A rather amusing interlude later, and I have a flower-like shape firmly attached to some pvc pipe, and little bits of colourful foil all over my work area.
The inclusions work quite nicely (although the leftovers are going into a secure bin as soon as I can track them down).
I was trying to mould around the pipe and it was a nasty shock when it wouldn’t come loose. Still, this is very useful information. The molten pellets bond very firmly to pvc.
Backlit looks good, and there is a clear sense of layers in the inclusions. I think this has a lot of promise – always being careful of the application (no hot water anywhere, and probably not any heat).
Sidetrack sample p1-11. Can I colour the polymorph plastic using disperse dyes?
I ironed the back of the relatively flat embossed piece with a paper of disperse dye – between baking paper to protect iron and surface.

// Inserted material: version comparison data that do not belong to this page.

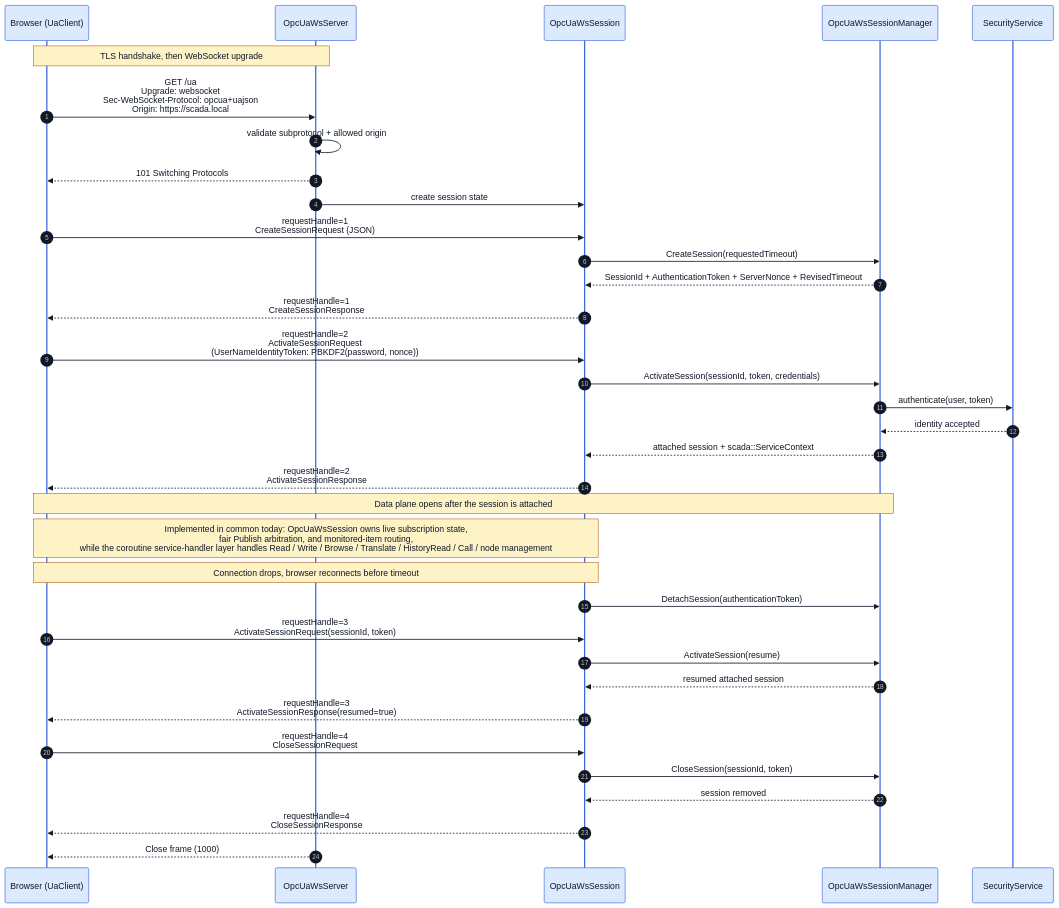
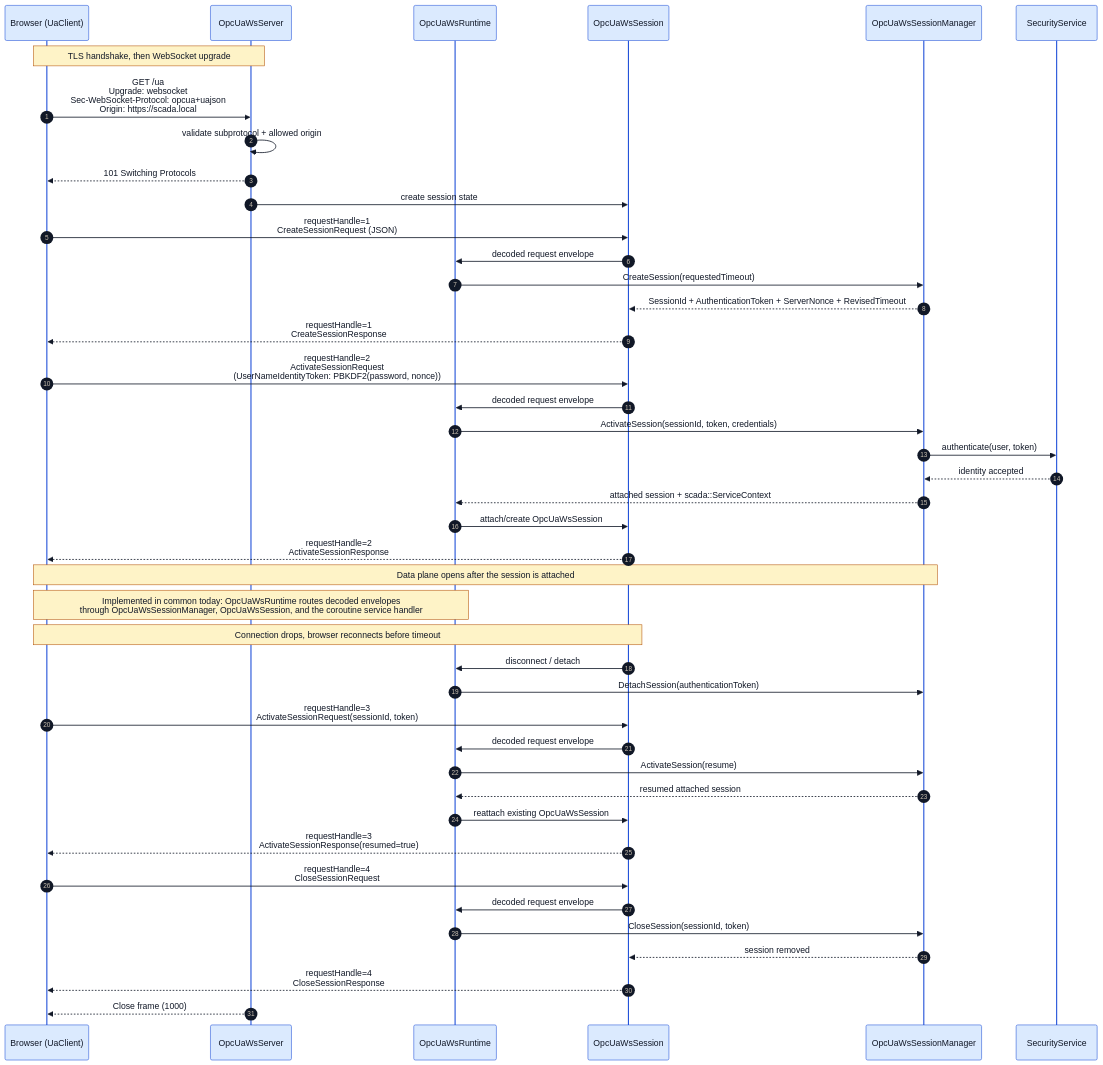
Before and after one commit to alexsmn/scada-common: the diagram in docs/opcua_ws_session_sequence.mmd, drawn with Mermaid. The commit also changed 11 other files, not shown here.

Commit message:
Add opcua_ws request runtime

```diff
--- a/docs/opcua_ws_session_sequence.mmd
+++ b/docs/opcua_ws_session_sequence.mmd
@@ -1,57 +1,65 @@
 %%{init: {
   'theme': 'base',
   'themeVariables': {
     'background': '#ffffff',
     'primaryColor': '#f3f4f6',
     'primaryBorderColor': '#374151',
     'primaryTextColor': '#111827',
     'lineColor': '#374151',
     'actorBkg': '#dbeafe',
     'actorBorder': '#1d4ed8',
     'actorTextColor': '#111827',
     'noteBkgColor': '#fef3c7',
     'noteBorderColor': '#b45309',
     'noteTextColor': '#111827'
   }
 }}%%
 sequenceDiagram
     autonumber
     participant B as Browser (UaClient)
     participant WS as OpcUaWsServer
+    participant RT as OpcUaWsRuntime
     participant S as OpcUaWsSession
     participant M as OpcUaWsSessionManager
     participant SEC as SecurityService
 
     Note over B,WS: TLS handshake, then WebSocket upgrade
     B->>WS: GET /ua<br/>Upgrade: websocket<br/>Sec-WebSocket-Protocol: opcua+uajson<br/>Origin: https://scada.local
     WS->>WS: validate subprotocol + allowed origin
     WS-->>B: 101 Switching Protocols
 
     WS->>S: create session state
     B->>S: requestHandle=1<br/>CreateSessionRequest (JSON)
-    S->>M: CreateSession(requestedTimeout)
+    S->>RT: decoded request envelope
+    RT->>M: CreateSession(requestedTimeout)
     M-->>S: SessionId + AuthenticationToken + ServerNonce + RevisedTimeout
     S-->>B: requestHandle=1<br/>CreateSessionResponse
 
     B->>S: requestHandle=2<br/>ActivateSessionRequest<br/>(UserNameIdentityToken: PBKDF2(password, nonce))
-    S->>M: ActivateSession(sessionId, token, credentials)
+    S->>RT: decoded request envelope
+    RT->>M: ActivateSession(sessionId, token, credentials)
     M->>SEC: authenticate(user, token)
     SEC-->>M: identity accepted
-    M-->>S: attached session + scada::ServiceContext
+    M-->>RT: attached session + scada::ServiceContext
+    RT->>S: attach/create OpcUaWsSession
     S-->>B: requestHandle=2<br/>ActivateSessionResponse
 
     Note over B,M: Data plane opens after the session is attached
-    Note over B,S: Implemented in common today: OpcUaWsSession owns live subscription state,<br/>fair Publish arbitration, and monitored-item routing,<br/>while the coroutine service-handler layer handles Read / Write / Browse / Translate / HistoryRead / Call / node management
+    Note over B,RT: Implemented in common today: OpcUaWsRuntime routes decoded envelopes<br/>through OpcUaWsSessionManager, OpcUaWsSession, and the coroutine service handler
 
     Note over B,S: Connection drops, browser reconnects before timeout
-    S->>M: DetachSession(authenticationToken)
+    S->>RT: disconnect / detach
+    RT->>M: DetachSession(authenticationToken)
     B->>S: requestHandle=3<br/>ActivateSessionRequest(sessionId, token)
-    S->>M: ActivateSession(resume)
-    M-->>S: resumed attached session
+    S->>RT: decoded request envelope
+    RT->>M: ActivateSession(resume)
+    M-->>RT: resumed attached session
+    RT->>S: reattach existing OpcUaWsSession
     S-->>B: requestHandle=3<br/>ActivateSessionResponse(resumed=true)
 
     B->>S: requestHandle=4<br/>CloseSessionRequest
-    S->>M: CloseSession(sessionId, token)
+    S->>RT: decoded request envelope
+    RT->>M: CloseSession(sessionId, token)
     M-->>S: session removed
     S-->>B: requestHandle=4<br/>CloseSessionResponse
     WS-->>B: Close frame (1000)
```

It looked great when still warm. Above it is still on the paper and the view is actually through the warm plastic to the back.
Once cool the paper was removed with just a little patience. The baking paper hadn’t stuck at all when ironing.
A little colour floated away in hot water, but most stayed.
Strong colour remained in the moulded, cooled plastic!
The backlit view shows striations where the colour isn’t completely mixed through. Rather a nice flower petal effect.
Sidetrack sample p1-12. Will adding another colour lead to colour mixing?
It’s hard to judge what’s happening with colour when the plastic is still warm and transparent.
Patience failed, and some disperse dye paper was left stuck to the plastic.
It was easy to rub off the paper in cold water.
I had softened and partly flattened the plastic before ironing with the dye, but the surface was still rough and uptake of colour uneven.
Part-mixed the plastic shows a lot of colour variation. Of particular interest are some thicker edge parts which remained pink and didn’t soften a lot when remelting. This suggests all sorts of possibilities for colour variation.
The final, cooled result was a rich purple – the mix of the pink and dark blue dyes added.
Being able to add strong colour like this really opens the polymorph to all sorts of applications, especially with the ease and flexibility of mixing colours.
Sidetrack sample p1-13. I decided to return to earlier crumpling experiments with ribs – see for example sample p1-13 (30-March-2015). Very happy with the result.
Unfortunately this session was cut short. Some ideas to continue with next time :
* Adding powdered colour. Not my dyes – bad / hazardous to use in powdered form. Other pigments.
* inclusions – How far can you go? What happens as it loses cohesion or structural integrity?
* Apply heat in other ways than immersion in hot water? Can one work more precisely?
* Tendency to catch to itself – avoid by wide / flat container
* adherence to other plastics -especially ABS filament?
* Can I write with 3D pen on to /from it?
* how would it react to scraps of filament included in it?
* would a stainless steel bar work better than a wooden rolling pin?
* can one cut/ pierce the hardened plastic – hot needle; awl; various knives?
* if it adheres to carrier plastic, can I smear it on to use as shaping support?
* I wanted to get lacey effects, but it pulls more like toffee. Accept this and go for gothic? Fight it -say use tools (awl?) while moulding?